For the first time ever, a quadriplegic man has moved his hand using his own thoughts.
Ian Burkhart, a 23-year-old who became paralyzed after a diving accident four years ago, is the first patient to try out Neurobridge, which reroutes brain signals. The system combines a computer chip implanted in the brain, a brain-computer interface and a sleeve that transmits electrical signals to the patient's forearm and hand.
Neurobridge works as a kind of neural "bypass," taking signals from the brain, rerouting them around the damaged spinal cord and sending them directly to the muscles, according to its developers, including doctors at the Ohio State University Wexner Medical Center and researchers from Battelle Memorial Institute in Columbus, Ohio.

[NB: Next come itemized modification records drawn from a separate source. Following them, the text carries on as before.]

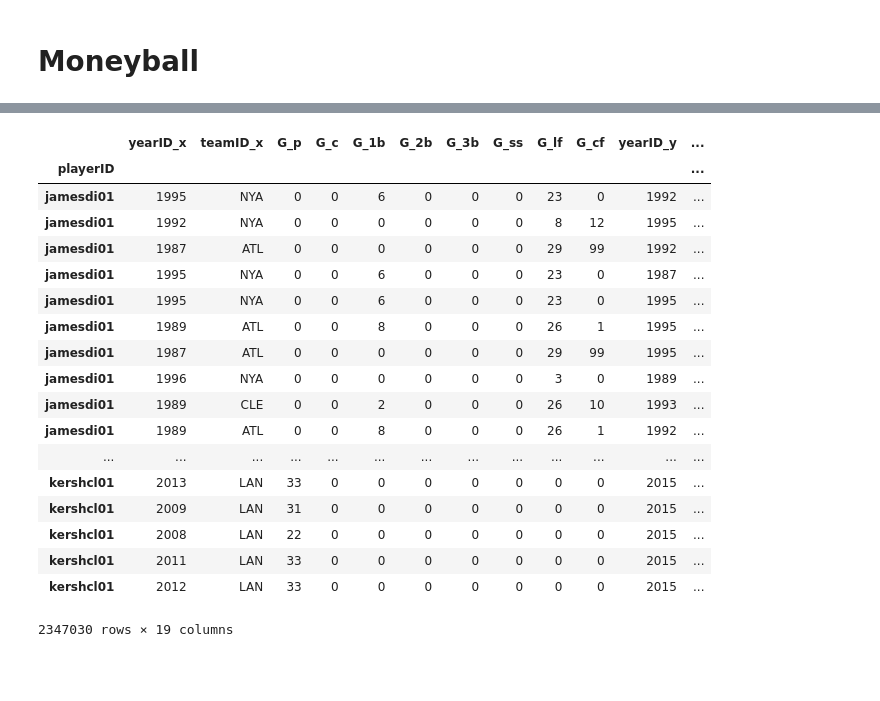
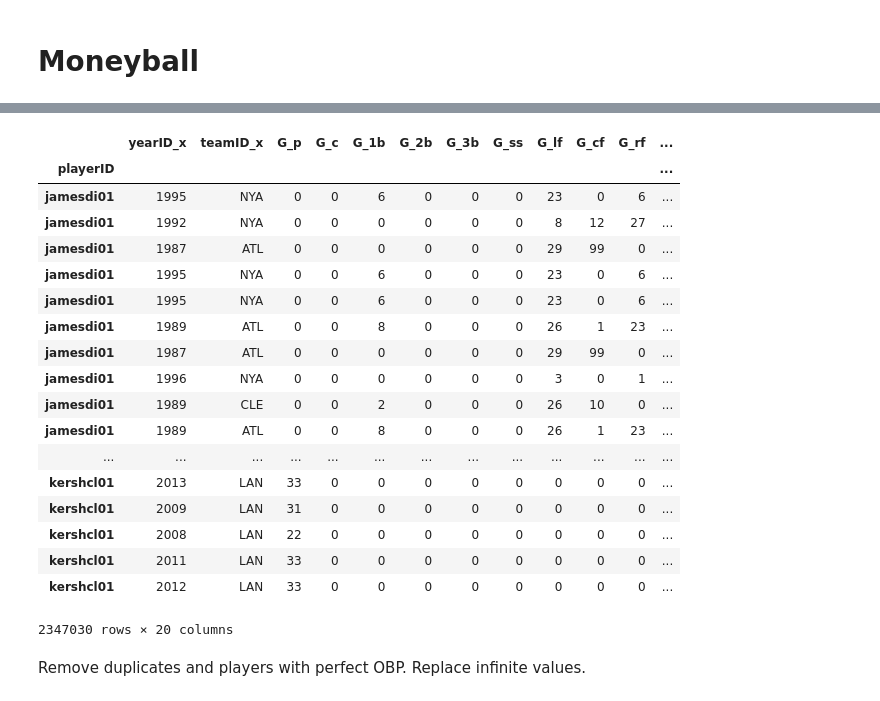
Before and after one commit to tarakdavis/moneyball, a Jupyter notebook: moneyball.ipynb, the cells around one changed output, grey strips where cells are left out. Saved outputs shown, nothing was run; the diff lists cells and outputs as text; code cells hidden in the pictures; blank space fills up the shorter version.

```diff
--- a/moneyball.ipynb
+++ b/moneyball.ipynb
@@ -8,4 +10,4 @@ batting = pd.read_csv('data/Batting.csv', index_col='playerID', usecols=[0, 1, 3
 # %%
 salaries = pd.read_csv('data/Salaries.csv', index_col='playerID', usecols=[3, 4])
 # %%
-appearances = pd.read_csv('data/Appearances.csv', index_col='playerID', dtype='str', usecols=[0, 1, 3, 8, 9, 10, 11, 12, 13, 14, 15])
+appearances = pd.read_csv('data/Appearances.csv', index_col='playerID', usecols=[0, 1, 3, 8, 9, 10, 11, 12, 13, 14, 15, 16])
@@ -84,24 +52,26 @@ baseball.head()
 # %%
 baseball['OBP/$'] = baseball['OBP'] / baseball['salary']
 # %%
-baseball[baseball['H'] + baseball['BB'] + baseball['HBP'] > 10].sort('OBP/$', ascending=False)
+baseball[baseball['H'] + baseball['BB'] + baseball['HBP'] > 10].sort_values('OBP/$', ascending=False)
 # %% [output]
-|  | yearID_x | teamID_x | G_p | G_c | G_1b | G_2b | G_3b | G_ss | G_lf | G_cf | yearID_y | ... |
+|  | yearID_x | teamID_x | G_p | G_c | G_1b | G_2b | G_3b | G_ss | G_lf | G_cf | G_rf | ... |
 | playerID |  |  |  |  |  |  |  |  |  |  |  | ... |
-| jamesdi01 | 1995 | NYA | 0 | 0 | 6 | 0 | 0 | 0 | 23 | 0 | 1992 | ... |
-| jamesdi01 | 1992 | NYA | 0 | 0 | 0 | 0 | 0 | 0 | 8 | 12 | 1995 | ... |
-| jamesdi01 | 1987 | ATL | 0 | 0 | 0 | 0 | 0 | 0 | 29 | 99 | 1992 | ... |
-| jamesdi01 | 1995 | NYA | 0 | 0 | 6 | 0 | 0 | 0 | 23 | 0 | 1987 | ... |
-| jamesdi01 | 1995 | NYA | 0 | 0 | 6 | 0 | 0 | 0 | 23 | 0 | 1995 | ... |
-| jamesdi01 | 1989 | ATL | 0 | 0 | 8 | 0 | 0 | 0 | 26 | 1 | 1995 | ... |
-| jamesdi01 | 1987 | ATL | 0 | 0 | 0 | 0 | 0 | 0 | 29 | 99 | 1995 | ... |
-| jamesdi01 | 1996 | NYA | 0 | 0 | 0 | 0 | 0 | 0 | 3 | 0 | 1989 | ... |
-| jamesdi01 | 1989 | CLE | 0 | 0 | 2 | 0 | 0 | 0 | 26 | 10 | 1993 | ... |
-| jamesdi01 | 1989 | ATL | 0 | 0 | 8 | 0 | 0 | 0 | 26 | 1 | 1992 | ... |
+| jamesdi01 | 1995 | NYA | 0 | 0 | 6 | 0 | 0 | 0 | 23 | 0 | 6 | ... |
+| jamesdi01 | 1992 | NYA | 0 | 0 | 0 | 0 | 0 | 0 | 8 | 12 | 27 | ... |
+| jamesdi01 | 1987 | ATL | 0 | 0 | 0 | 0 | 0 | 0 | 29 | 99 | 0 | ... |
+| jamesdi01 | 1995 | NYA | 0 | 0 | 6 | 0 | 0 | 0 | 23 | 0 | 6 | ... |
+| jamesdi01 | 1995 | NYA | 0 | 0 | 6 | 0 | 0 | 0 | 23 | 0 | 6 | ... |
+| jamesdi01 | 1989 | ATL | 0 | 0 | 8 | 0 | 0 | 0 | 26 | 1 | 23 | ... |
+| jamesdi01 | 1987 | ATL | 0 | 0 | 0 | 0 | 0 | 0 | 29 | 99 | 0 | ... |
+| jamesdi01 | 1996 | NYA | 0 | 0 | 0 | 0 | 0 | 0 | 3 | 0 | 1 | ... |
+| jamesdi01 | 1989 | CLE | 0 | 0 | 2 | 0 | 0 | 0 | 26 | 10 | 0 | ... |
+| jamesdi01 | 1989 | ATL | 0 | 0 | 8 | 0 | 0 | 0 | 26 | 1 | 23 | ... |
 | ... | ... | ... | ... | ... | ... | ... | ... | ... | ... | ... | ... | ... |
-| kershcl01 | 2013 | LAN | 33 | 0 | 0 | 0 | 0 | 0 | 0 | 0 | 2015 | ... |
-| kershcl01 | 2009 | LAN | 31 | 0 | 0 | 0 | 0 | 0 | 0 | 0 | 2015 | ... |
-| kershcl01 | 2008 | LAN | 22 | 0 | 0 | 0 | 0 | 0 | 0 | 0 | 2015 | ... |
-| kershcl01 | 2011 | LAN | 33 | 0 | 0 | 0 | 0 | 0 | 0 | 0 | 2015 | ... |
-| kershcl01 | 2012 | LAN | 33 | 0 | 0 | 0 | 0 | 0 | 0 | 0 | 2015 | ... |
+| kershcl01 | 2013 | LAN | 33 | 0 | 0 | 0 | 0 | 0 | 0 | 0 | 0 | ... |
+| kershcl01 | 2009 | LAN | 31 | 0 | 0 | 0 | 0 | 0 | 0 | 0 | 0 | ... |
+| kershcl01 | 2008 | LAN | 22 | 0 | 0 | 0 | 0 | 0 | 0 | 0 | 0 | ... |
+| kershcl01 | 2011 | LAN | 33 | 0 | 0 | 0 | 0 | 0 | 0 | 0 | 0 | ... |
+| kershcl01 | 2012 | LAN | 33 | 0 | 0 | 0 | 0 | 0 | 0 | 0 | 0 | ... |
-2347030 rows × 19 columns
+2347030 rows × 20 columns
+# %% [markdown]
+Remove duplicates and players with perfect OBP. Replace infinite values.
```
Also changed, not shown: parts of 12 cells of this notebook, 1 other file.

"Other devices use electrical stimulation, but they are not responsive to the individual," Dr. Jerry Mysiw, medical director of Rehabilitation Services at Wexner, told Live Science. "I think we've demonstrated this is another milestone in the evolution of human-machine interface technology." [10 Technologies That Will Transform Your Life]